There is nothing admirable or respectable about Vladimir Putin. His machismo image is the basis of a cult of personality that blinds supporters and fans to the reality of life under the autocratic Russian president. Putin heads a murderous, tyrannical regime hell-bent on silencing critics and political opponents through any means necessary. In 2006, Alexander Litvinenko, a former KGB officer turned Putin critic living in the United Kingdom, died of polonium poisoning after meeting with former colleagues. This past March, Boris Nemtsov, a political opponent of Putin, was shot to death in front of the Kremlin. Numerous journalists, human rights activists and other opposition figures have been murdered under Putin’s reign. Dozens of others have been imprisoned, including Alexei Navalny, a popular opposition leader, and the members of punk rock band Pussy Riot, who were jailed for an anti-Putin performance in 2013.

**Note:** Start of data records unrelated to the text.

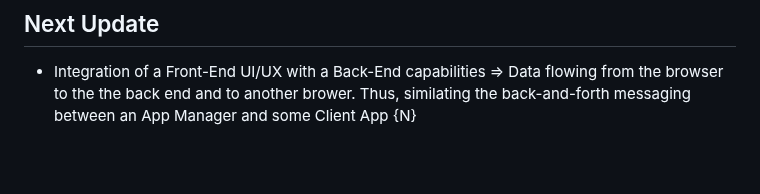
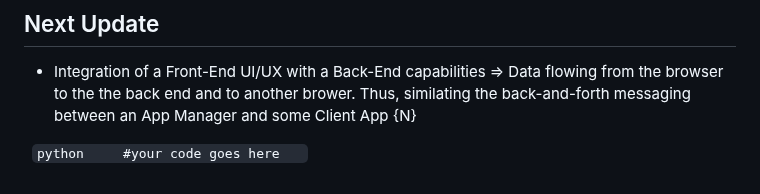
Before and after one commit to JIMOHMA/Manager-Client-messaging-system, a Markdown page: README.md, the part around the change. Rendered like a GitHub page; blank space fills up the shorter version.

````diff
--- a/README.md
+++ b/README.md
@@ -75,3 +75,7 @@ This is a use-case of how the ***ZeroMQ*** messaging library can be used to exch
 
 ## Next Update
 * Integration of a Front-End UI/UX with a Back-End capabilities => Data flowing from the browser to the the back end and to another brower. Thus, similating the back-and-forth messaging between an App Manager and some Client App {N}
+
+  ```python
+    #your code goes here
+  ```
````
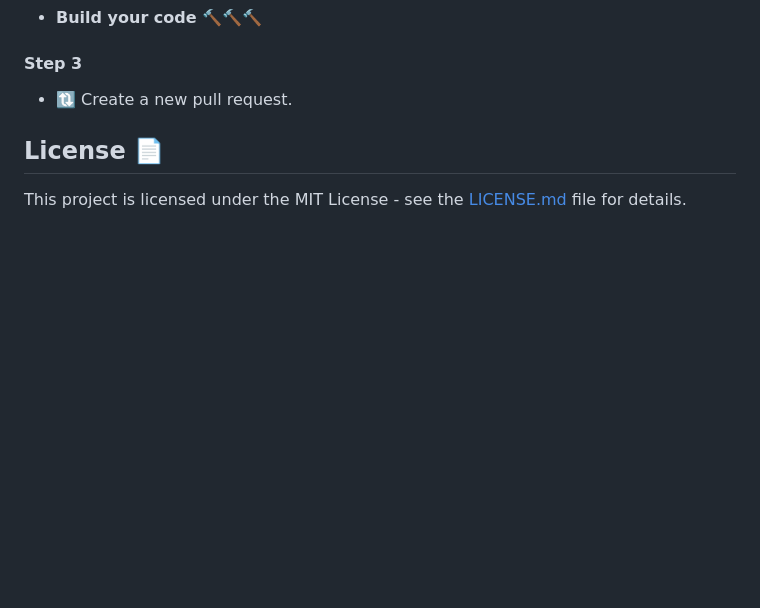
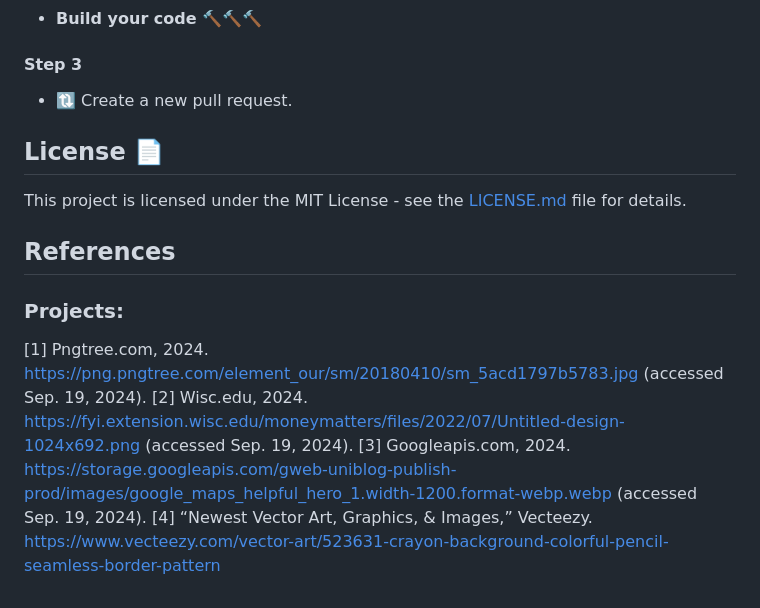
Before and after one commit to lavanyamehn/lavanyamehn.github.io, a Markdown page: README.md, the part around the change printed below. Drawn GitHub-style; blank space fills up the shorter version.

```diff
--- a/README.md
+++ b/README.md
@@ -110,3 +110,10 @@ To view a live example, **[click here](https://lavanyamehn.github.io/)**
 
 ## License 📄
 This project is licensed under the MIT License - see the [LICENSE.md](./LICENSE) file for details.
+
+## References
+### Projects:
+[1] Pngtree.com, 2024. https://png.pngtree.com/element_our/sm/20180410/sm_5acd1797b5783.jpg (accessed Sep. 19, 2024).
+[2] Wisc.edu, 2024. https://fyi.extension.wisc.edu/moneymatters/files/2022/07/Untitled-design-1024x692.png (accessed Sep. 19, 2024).
+[3] Googleapis.com, 2024. https://storage.googleapis.com/gweb-uniblog-publish-prod/images/google_maps_helpful_hero_1.width-1200.format-webp.webp (accessed Sep. 19, 2024).
+[4] “Newest Vector Art, Graphics, & Images,” Vecteezy. https://www.vecteezy.com/vector-art/523631-crayon-background-colorful-pencil-seamless-border-pattern
```
Also changed, not shown: other parts of README.md (+1 -1 lines), assets/img/readme/activity5-repo.png, assets/img/readme/activity5-website(1).png, assets/img/readme/activity5-website(2).png, 1 other file.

Putin’s expertise in silencing critics has become more important as the Russian economy continues its perilous slide deeper into recession. Rising inflation, increasing poverty rates and shaky state finances are severely wounding a nation dependent on oil revenue, which has dropped with the price of oil. Nonetheless, Putin continues to pump money into vanity projects and military adventures in other countries.

To praise Putin as a great leader is to mock leadership. Great leaders unite their followers around a common purpose and work with their political adversaries and critics to move forward together. Putin is a violent tyrant, not worthy of anyone’s admiration or respect. The history of autocracy teaches that strongman rule is never sustainable and that true leadership depends on cooperation, trust and compassion.

Alexi Stocker is a Weinberg senior. He can be reached at [email protected] If you would like to respond publicly to this column, send a Letter to the Editor to [email protected].

The views expressed in this piece do not necessarily reflect the views of all staff members of The Daily Northwestern